### Exercise requirements
Leave the pictures aside and copy all the data exactly.

[[ Input records open ]]

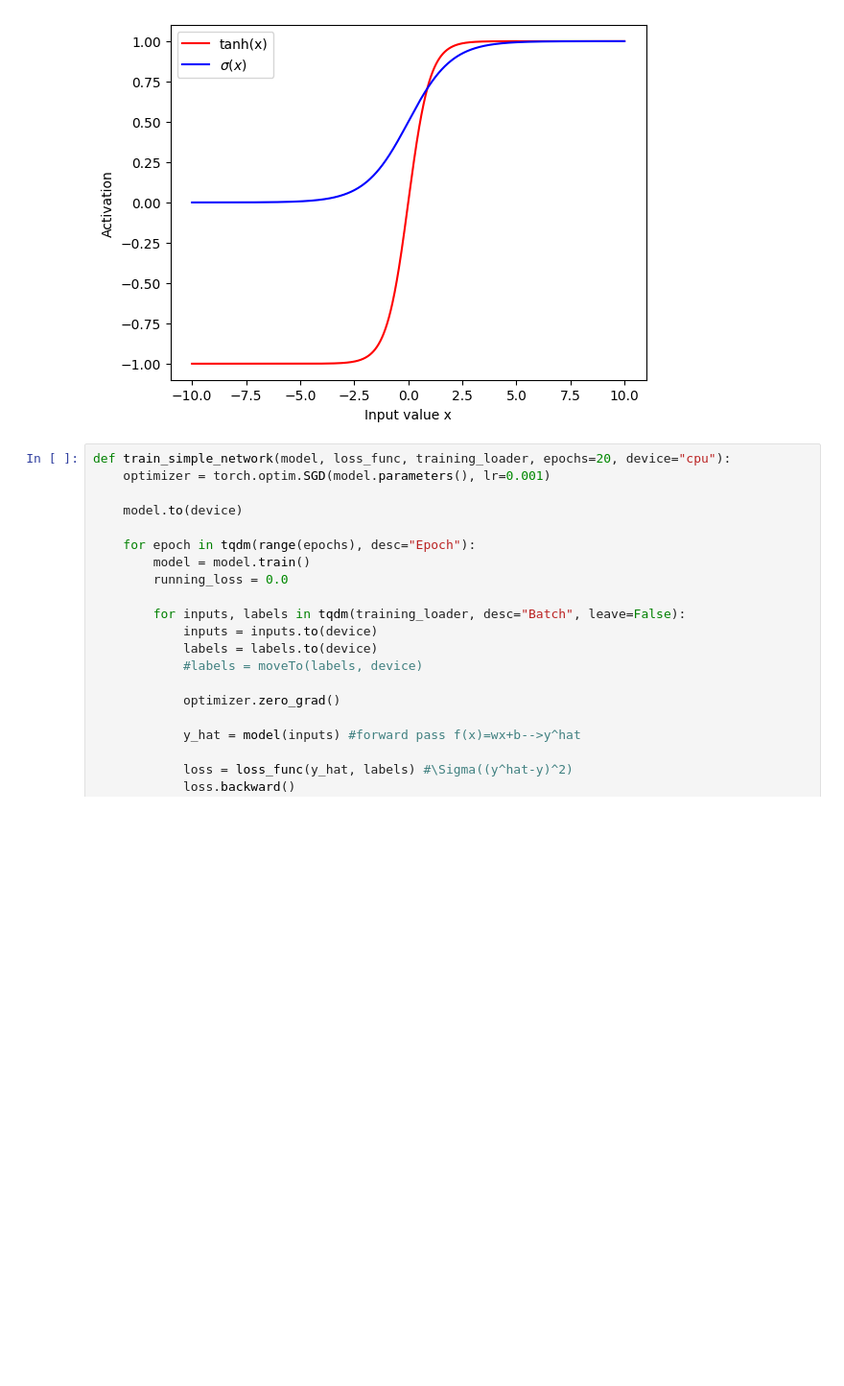
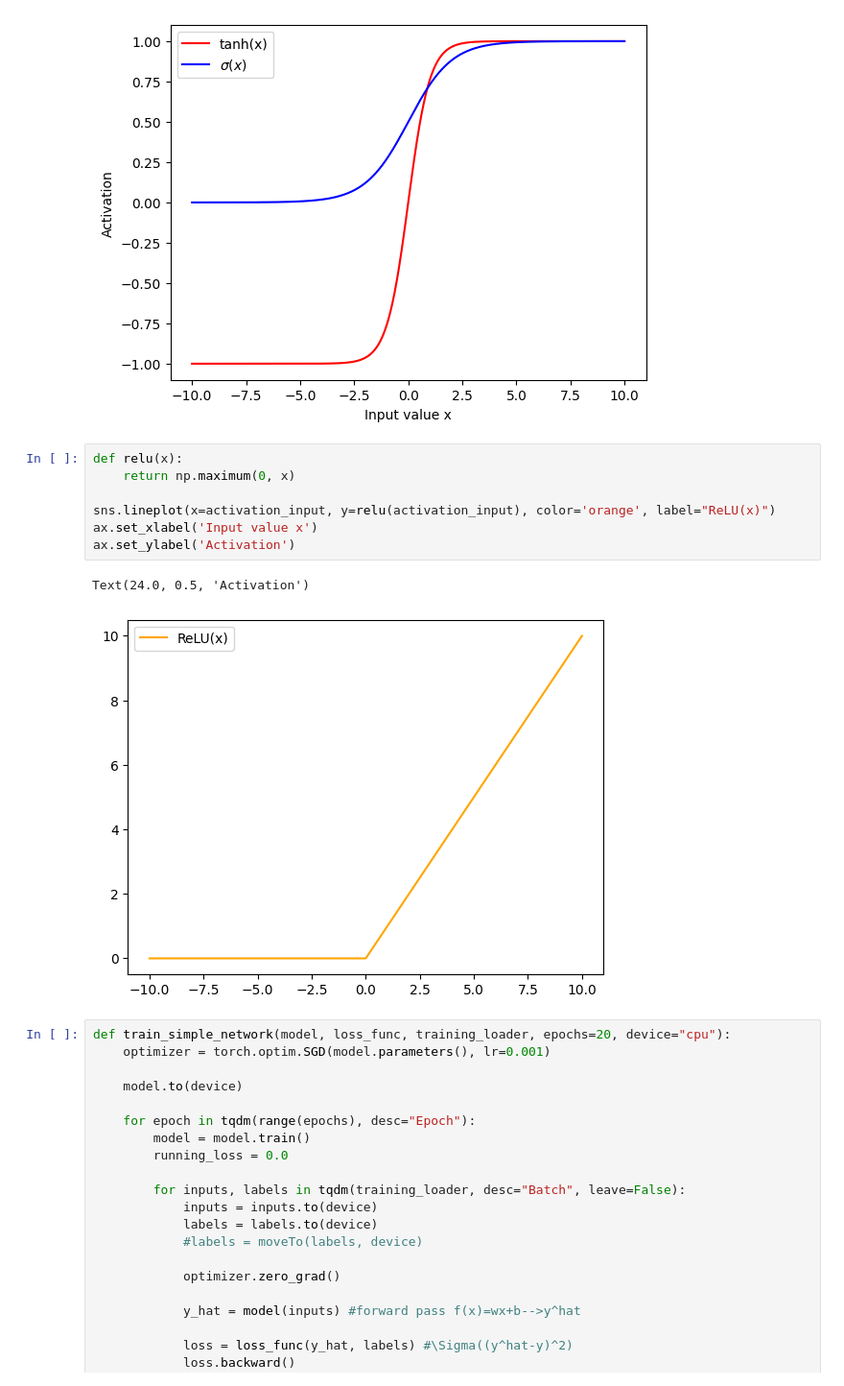
Before and after one commit to hbisgin/DeepLearning, a Jupyter notebook: DL_8_Q.ipynb, the cells around one changed output. Shown at 96% size. Drawn from its saved outputs; the diff is of its cells as text; blank space fills up the shorter version.

```diff
--- a/DL_8_Q.ipynb
+++ b/DL_8_Q.ipynb
@@ -45,6 +45,16 @@ ax.set_ylabel('Activation')
 # %% [output]
 Text(0, 0.5, 'Activation')
 [figure]
+# %%
+def relu(x):
+    return np.maximum(0, x)
+
+sns.lineplot(x=activation_input, y=relu(activation_input), color='orange', label="ReLU(x)")
+ax.set_xlabel('Input value x')
+ax.set_ylabel('Activation')
+# %% [output]
+Text(24.0, 0.5, 'Activation')
+[figure, added]
 # %%
 def train_simple_network(model, loss_func, training_loader, epochs=20, device="cpu"):
     optimizer = torch.optim.SGD(model.parameters(), lr=0.001)
```
Also changed, not shown: parts of 1 cell of this notebook.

[[ Input records closed ]]

### Solution below
Before and after one commit to hbisgin/DeepLearning, a Jupyter notebook: DL_8_Q.ipynb, the cells around one changed output. Shown at 96% size. Drawn from its saved outputs; the diff is of its cells as text; blank space fills up the shorter version.

```diff
--- a/DL_8_Q.ipynb
+++ b/DL_8_Q.ipynb
@@ -45,6 +45,16 @@ ax.set_ylabel('Activation')
 # %% [output]
 Text(0, 0.5, 'Activation')
 [figure]
+# %%
+def relu(x):
+    return np.maximum(0, x)
+
+sns.lineplot(x=activation_input, y=relu(activation_input), color='orange', label="ReLU(x)")
+ax.set_xlabel('Input value x')
+ax.set_ylabel('Activation')
+# %% [output]
+Text(24.0, 0.5, 'Activation')
+[figure, added]
 # %%
 def train_simple_network(model, loss_func, training_loader, epochs=20, device="cpu"):
     optimizer = torch.optim.SGD(model.parameters(), lr=0.001)
```
Also changed, not shown: parts of 1 cell of this notebook.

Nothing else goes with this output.